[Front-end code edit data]
>>>>>

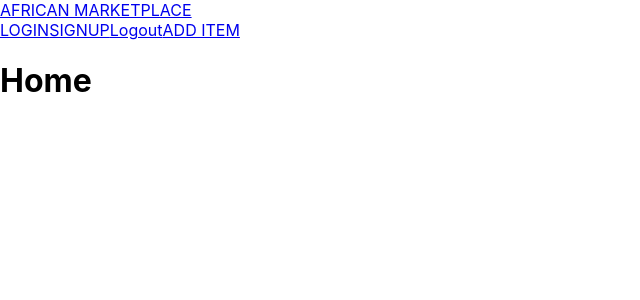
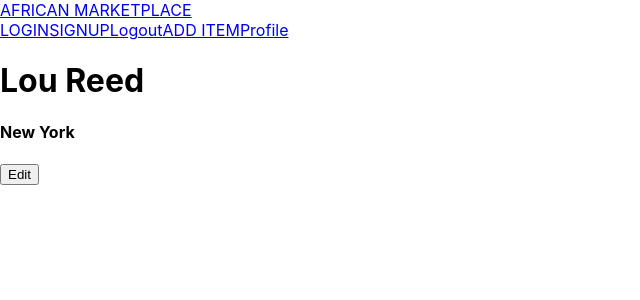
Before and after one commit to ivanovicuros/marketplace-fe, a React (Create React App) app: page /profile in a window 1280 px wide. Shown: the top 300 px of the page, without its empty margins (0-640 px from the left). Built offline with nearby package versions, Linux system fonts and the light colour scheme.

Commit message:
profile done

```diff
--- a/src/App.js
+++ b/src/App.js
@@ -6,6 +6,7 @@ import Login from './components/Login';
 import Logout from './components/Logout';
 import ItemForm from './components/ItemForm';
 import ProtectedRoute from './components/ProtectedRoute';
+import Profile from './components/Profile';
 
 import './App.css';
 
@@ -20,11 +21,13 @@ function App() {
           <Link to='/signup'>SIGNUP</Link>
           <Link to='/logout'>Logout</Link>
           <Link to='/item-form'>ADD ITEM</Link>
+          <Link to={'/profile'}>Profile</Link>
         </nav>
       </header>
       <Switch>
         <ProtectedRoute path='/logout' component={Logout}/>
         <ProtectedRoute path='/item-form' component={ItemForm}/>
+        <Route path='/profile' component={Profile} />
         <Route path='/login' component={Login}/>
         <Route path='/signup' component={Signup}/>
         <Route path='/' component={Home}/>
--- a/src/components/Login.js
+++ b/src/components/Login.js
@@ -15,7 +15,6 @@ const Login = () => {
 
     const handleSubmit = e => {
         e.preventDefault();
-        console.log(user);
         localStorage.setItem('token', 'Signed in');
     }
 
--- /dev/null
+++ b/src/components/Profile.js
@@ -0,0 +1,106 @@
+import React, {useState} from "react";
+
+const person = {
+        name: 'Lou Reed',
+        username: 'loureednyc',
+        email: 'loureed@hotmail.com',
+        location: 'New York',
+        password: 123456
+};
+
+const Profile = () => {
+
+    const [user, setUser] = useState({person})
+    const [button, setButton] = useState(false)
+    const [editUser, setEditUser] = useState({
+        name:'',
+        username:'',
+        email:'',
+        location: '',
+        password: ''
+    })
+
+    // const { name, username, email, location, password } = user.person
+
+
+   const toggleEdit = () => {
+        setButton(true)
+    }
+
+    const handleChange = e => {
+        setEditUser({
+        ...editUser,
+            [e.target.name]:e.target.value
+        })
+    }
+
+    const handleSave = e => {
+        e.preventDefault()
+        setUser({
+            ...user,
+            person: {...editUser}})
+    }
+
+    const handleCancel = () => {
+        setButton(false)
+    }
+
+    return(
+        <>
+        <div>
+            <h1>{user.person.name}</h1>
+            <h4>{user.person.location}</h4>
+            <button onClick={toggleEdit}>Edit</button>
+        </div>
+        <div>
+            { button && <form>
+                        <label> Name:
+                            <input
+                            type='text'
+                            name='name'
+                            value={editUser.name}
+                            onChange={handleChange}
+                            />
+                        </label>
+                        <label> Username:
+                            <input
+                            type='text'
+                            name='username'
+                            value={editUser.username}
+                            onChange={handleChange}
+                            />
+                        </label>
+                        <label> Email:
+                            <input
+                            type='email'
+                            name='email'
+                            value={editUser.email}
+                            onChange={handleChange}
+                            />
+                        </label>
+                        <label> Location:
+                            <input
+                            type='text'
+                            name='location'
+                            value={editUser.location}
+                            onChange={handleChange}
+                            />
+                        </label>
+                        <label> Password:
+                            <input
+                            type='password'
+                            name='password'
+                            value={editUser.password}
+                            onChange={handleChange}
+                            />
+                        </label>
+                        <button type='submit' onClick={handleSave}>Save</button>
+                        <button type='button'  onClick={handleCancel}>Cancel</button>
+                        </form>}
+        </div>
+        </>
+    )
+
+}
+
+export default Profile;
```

<<<<<
>>>>>

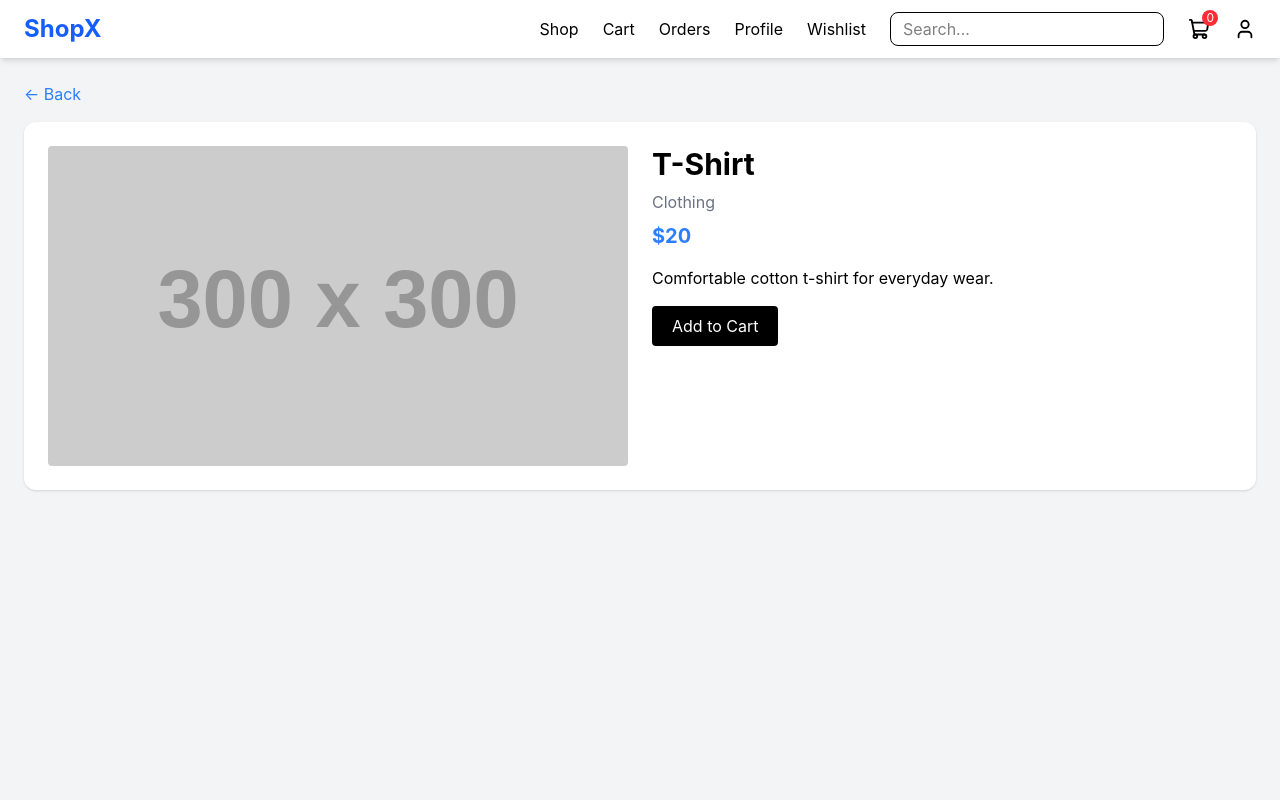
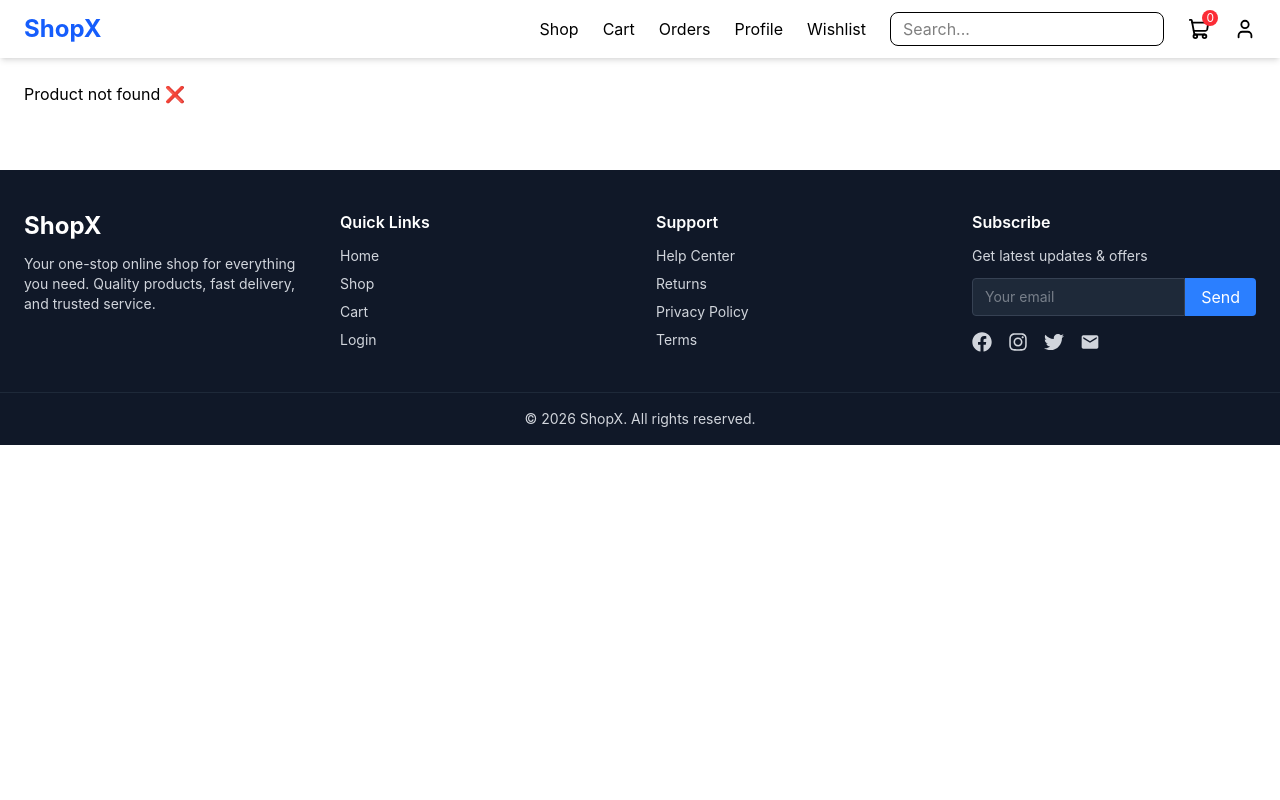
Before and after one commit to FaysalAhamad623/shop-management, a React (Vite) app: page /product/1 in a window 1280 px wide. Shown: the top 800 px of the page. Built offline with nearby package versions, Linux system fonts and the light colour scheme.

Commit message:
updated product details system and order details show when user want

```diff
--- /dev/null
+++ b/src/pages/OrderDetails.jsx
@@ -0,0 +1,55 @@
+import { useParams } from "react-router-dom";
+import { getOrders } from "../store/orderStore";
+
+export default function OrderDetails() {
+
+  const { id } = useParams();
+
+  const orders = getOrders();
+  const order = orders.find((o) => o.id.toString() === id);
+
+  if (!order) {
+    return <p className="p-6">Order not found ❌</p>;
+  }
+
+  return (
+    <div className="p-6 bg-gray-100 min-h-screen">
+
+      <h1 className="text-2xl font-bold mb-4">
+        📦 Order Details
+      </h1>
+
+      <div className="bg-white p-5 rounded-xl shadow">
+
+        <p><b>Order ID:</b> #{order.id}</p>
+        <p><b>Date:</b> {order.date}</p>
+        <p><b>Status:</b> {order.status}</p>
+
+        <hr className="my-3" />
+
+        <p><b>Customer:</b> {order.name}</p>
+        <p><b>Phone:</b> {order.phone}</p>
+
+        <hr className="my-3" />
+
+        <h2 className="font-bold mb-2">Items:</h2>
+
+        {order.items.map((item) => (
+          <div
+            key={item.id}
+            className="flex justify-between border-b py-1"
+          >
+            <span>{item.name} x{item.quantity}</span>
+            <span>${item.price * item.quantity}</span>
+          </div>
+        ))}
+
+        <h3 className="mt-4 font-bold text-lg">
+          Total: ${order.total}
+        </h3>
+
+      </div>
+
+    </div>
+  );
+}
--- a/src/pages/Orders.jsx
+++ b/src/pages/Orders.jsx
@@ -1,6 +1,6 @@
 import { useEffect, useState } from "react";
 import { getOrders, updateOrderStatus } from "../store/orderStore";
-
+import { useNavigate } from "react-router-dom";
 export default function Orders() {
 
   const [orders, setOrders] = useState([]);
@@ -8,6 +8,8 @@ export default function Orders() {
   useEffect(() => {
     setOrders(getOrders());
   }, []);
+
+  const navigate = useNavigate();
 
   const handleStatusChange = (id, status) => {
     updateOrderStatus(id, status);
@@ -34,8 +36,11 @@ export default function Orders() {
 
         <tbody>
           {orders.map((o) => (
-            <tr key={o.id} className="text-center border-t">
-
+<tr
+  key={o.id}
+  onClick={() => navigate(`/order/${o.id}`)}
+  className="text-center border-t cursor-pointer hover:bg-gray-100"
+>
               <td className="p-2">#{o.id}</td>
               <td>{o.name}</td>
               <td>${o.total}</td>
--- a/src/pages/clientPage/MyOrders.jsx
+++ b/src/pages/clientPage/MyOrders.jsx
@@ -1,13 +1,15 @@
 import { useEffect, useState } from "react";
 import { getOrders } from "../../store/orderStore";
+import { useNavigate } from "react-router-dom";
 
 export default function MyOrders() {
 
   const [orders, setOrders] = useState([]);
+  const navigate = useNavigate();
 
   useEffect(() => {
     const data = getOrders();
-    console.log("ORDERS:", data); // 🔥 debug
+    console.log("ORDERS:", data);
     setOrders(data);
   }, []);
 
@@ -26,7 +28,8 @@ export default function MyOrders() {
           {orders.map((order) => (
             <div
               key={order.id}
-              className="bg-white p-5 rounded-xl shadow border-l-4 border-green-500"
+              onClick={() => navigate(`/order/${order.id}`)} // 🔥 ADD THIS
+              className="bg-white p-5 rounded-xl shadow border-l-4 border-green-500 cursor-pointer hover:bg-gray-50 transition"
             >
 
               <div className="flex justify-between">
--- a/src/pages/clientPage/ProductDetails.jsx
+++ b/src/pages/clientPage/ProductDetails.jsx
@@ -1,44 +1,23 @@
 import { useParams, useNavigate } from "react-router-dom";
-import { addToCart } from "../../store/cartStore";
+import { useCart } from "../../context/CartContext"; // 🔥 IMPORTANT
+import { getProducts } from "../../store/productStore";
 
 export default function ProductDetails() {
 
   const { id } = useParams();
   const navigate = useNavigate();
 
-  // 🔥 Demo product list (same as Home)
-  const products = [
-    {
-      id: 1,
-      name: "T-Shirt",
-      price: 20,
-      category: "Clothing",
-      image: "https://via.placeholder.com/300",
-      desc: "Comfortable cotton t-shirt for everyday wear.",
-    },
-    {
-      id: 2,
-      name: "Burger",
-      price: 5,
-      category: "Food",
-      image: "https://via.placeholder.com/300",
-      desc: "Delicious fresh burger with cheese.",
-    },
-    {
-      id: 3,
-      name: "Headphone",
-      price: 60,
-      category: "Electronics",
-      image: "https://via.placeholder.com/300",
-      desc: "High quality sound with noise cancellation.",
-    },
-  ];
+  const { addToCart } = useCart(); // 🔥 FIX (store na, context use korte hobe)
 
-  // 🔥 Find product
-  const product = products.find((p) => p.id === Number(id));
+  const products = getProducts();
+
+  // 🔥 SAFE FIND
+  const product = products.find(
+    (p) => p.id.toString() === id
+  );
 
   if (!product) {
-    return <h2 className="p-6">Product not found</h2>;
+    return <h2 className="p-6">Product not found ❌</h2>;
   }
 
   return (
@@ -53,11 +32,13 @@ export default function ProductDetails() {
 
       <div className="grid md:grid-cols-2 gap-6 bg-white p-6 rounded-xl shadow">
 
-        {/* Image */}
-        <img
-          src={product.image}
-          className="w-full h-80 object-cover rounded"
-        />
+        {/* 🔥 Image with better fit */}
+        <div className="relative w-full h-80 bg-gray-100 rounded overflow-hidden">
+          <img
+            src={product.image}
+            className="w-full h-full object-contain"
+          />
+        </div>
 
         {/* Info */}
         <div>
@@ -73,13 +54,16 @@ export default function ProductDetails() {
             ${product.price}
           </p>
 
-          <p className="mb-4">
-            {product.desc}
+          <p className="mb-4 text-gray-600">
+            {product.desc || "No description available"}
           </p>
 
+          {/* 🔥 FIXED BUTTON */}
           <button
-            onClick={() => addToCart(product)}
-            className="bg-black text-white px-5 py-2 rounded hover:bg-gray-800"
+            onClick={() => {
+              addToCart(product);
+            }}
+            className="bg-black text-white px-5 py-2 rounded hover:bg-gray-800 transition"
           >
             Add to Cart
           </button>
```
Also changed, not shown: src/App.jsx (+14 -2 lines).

<<<<<

▶ Work to be completed: Show every line of the data in which the word "Login" appears.

▶ Completed exercise:
@@ -6,6 +6,7 @@ import Login from './components/Login';
         <Route path='/login' component={Login}/>
--- a/src/components/Login.js
+++ b/src/components/Login.js
@@ -15,7 +15,6 @@ const Login = () => {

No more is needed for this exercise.